Task: Among the entries below, find each line holding "class" and return it.

Input records:

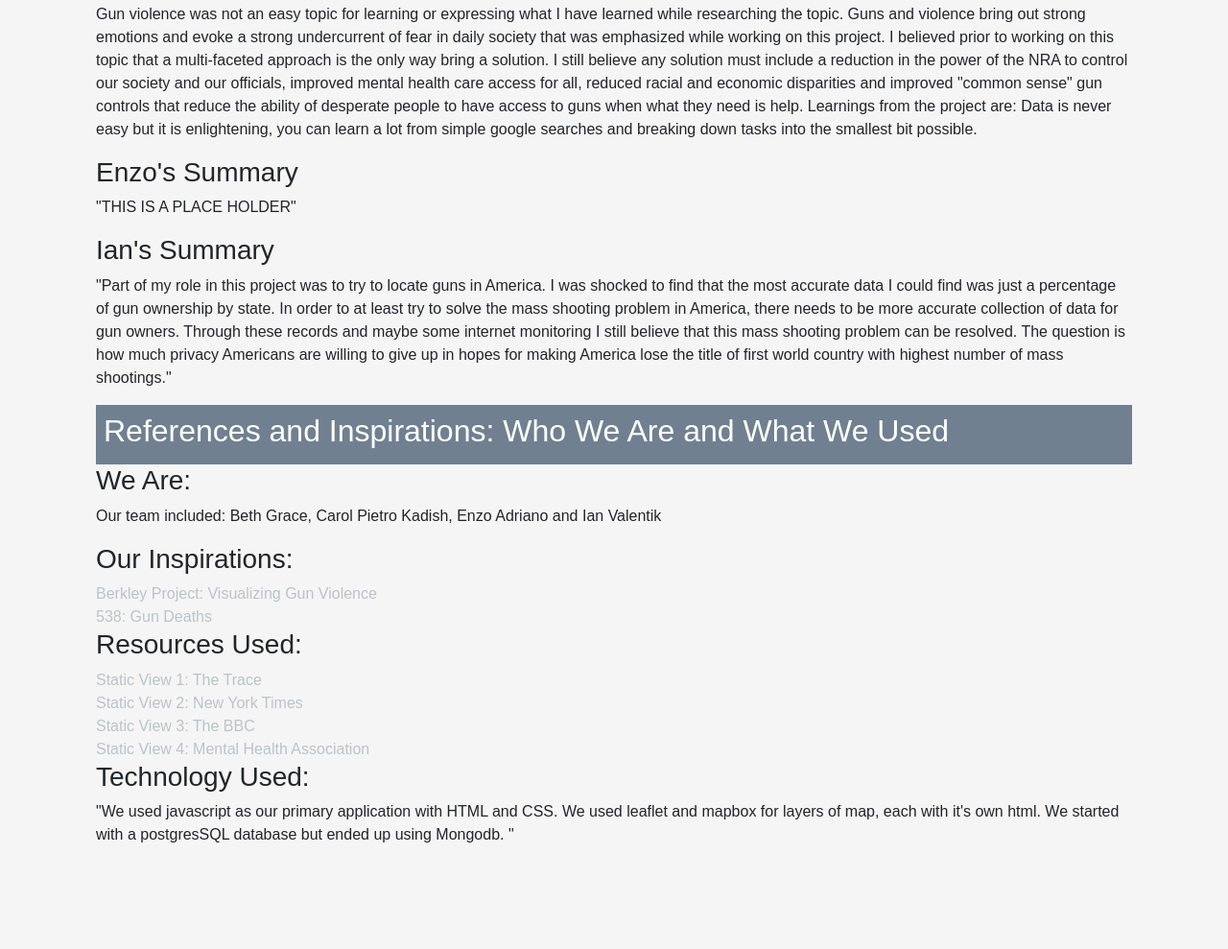
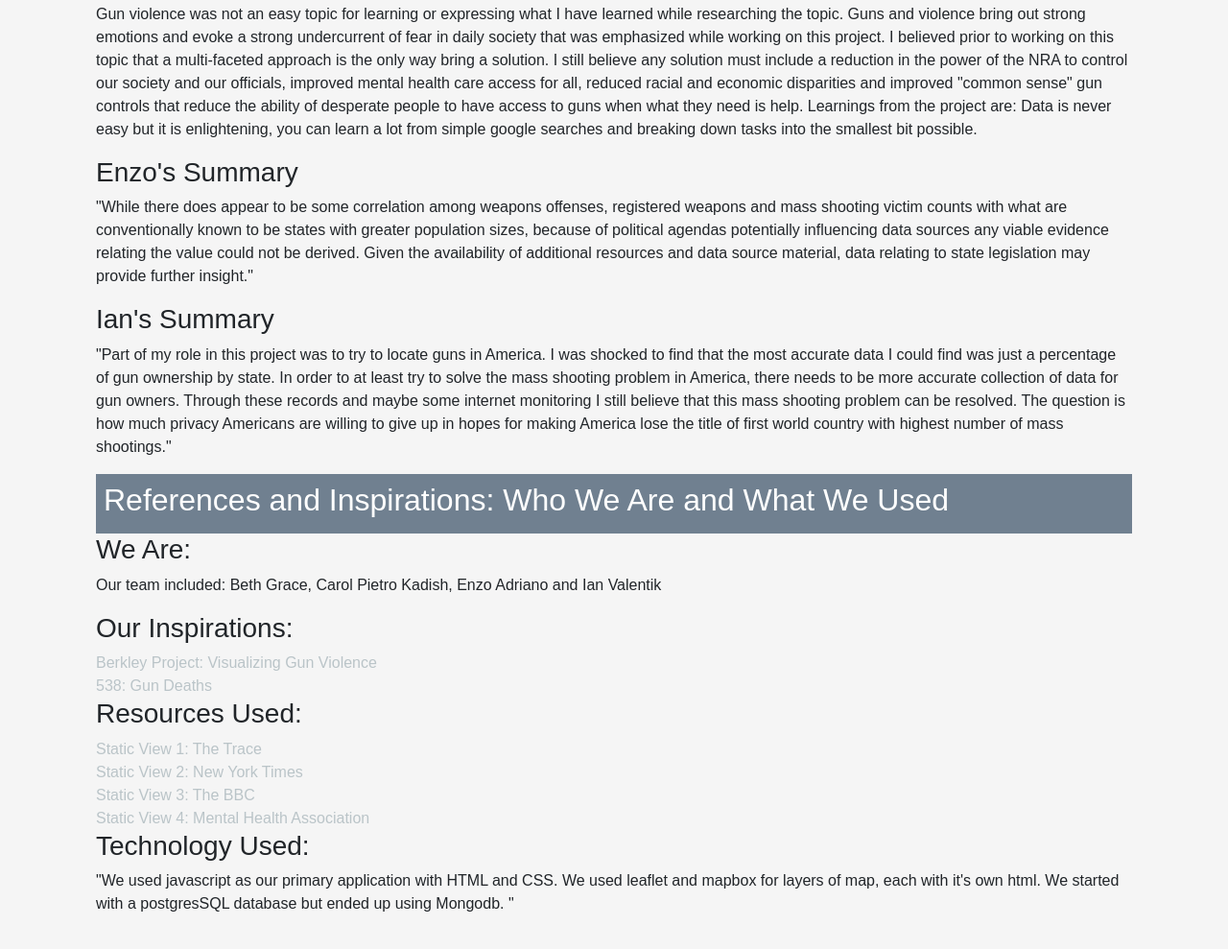
Before and after one commit to cmpietro/PROJECT2-VisualizeMeCaptain, a plain HTML site: page index.html in a window 1280 px wide. Shown: the part 4755-5744 px from the top of the page at 96% size. Before the commit the page ends 5678 px from the top, so only its background shows below. Drawn offline with nearby package versions, Linux system fonts and the light colour scheme.

Commit message:
update to index

```diff
--- a/index.html
+++ b/index.html
@@ -309,7 +309,10 @@ crossorigin=""></script>  -->
                   <div class="spacer" style="height:25px"></div>
                   <div class='col-md-12 col-md-12'>
                   <h3 class="title">Enzo's Summary</h3>
-                      <p class="text">"THIS IS A PLACE HOLDER"</p>
+                      <p class="text">"While there does appear to be some correlation among weapons offenses, registered weapons and mass shooting victim
+                      counts with what are conventionally known to be states with greater population sizes, because of political agendas potentially influencing
+                      data sources any viable evidence relating the value could not be derived.  Given the availability of additional resources and data source
+                      material, data relating to state legislation may provide further insight."</p>
                   </div>
                   <div class="spacer" style="height:25px"></div>
                   <div class='col-md-12 col-md-12'>
```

Response area:
                   <div class="spacer" style="height:25px"></div>
                   <div class='col-md-12 col-md-12'>
                   <h3 class="title">Enzo's Summary</h3>
-                      <p class="text">"THIS IS A PLACE HOLDER"</p>
+                      <p class="text">"While there does appear to be some correlation among weapons offenses, registered weapons and mass shooting victim
                   <div class="spacer" style="height:25px"></div>
                   <div class='col-md-12 col-md-12'>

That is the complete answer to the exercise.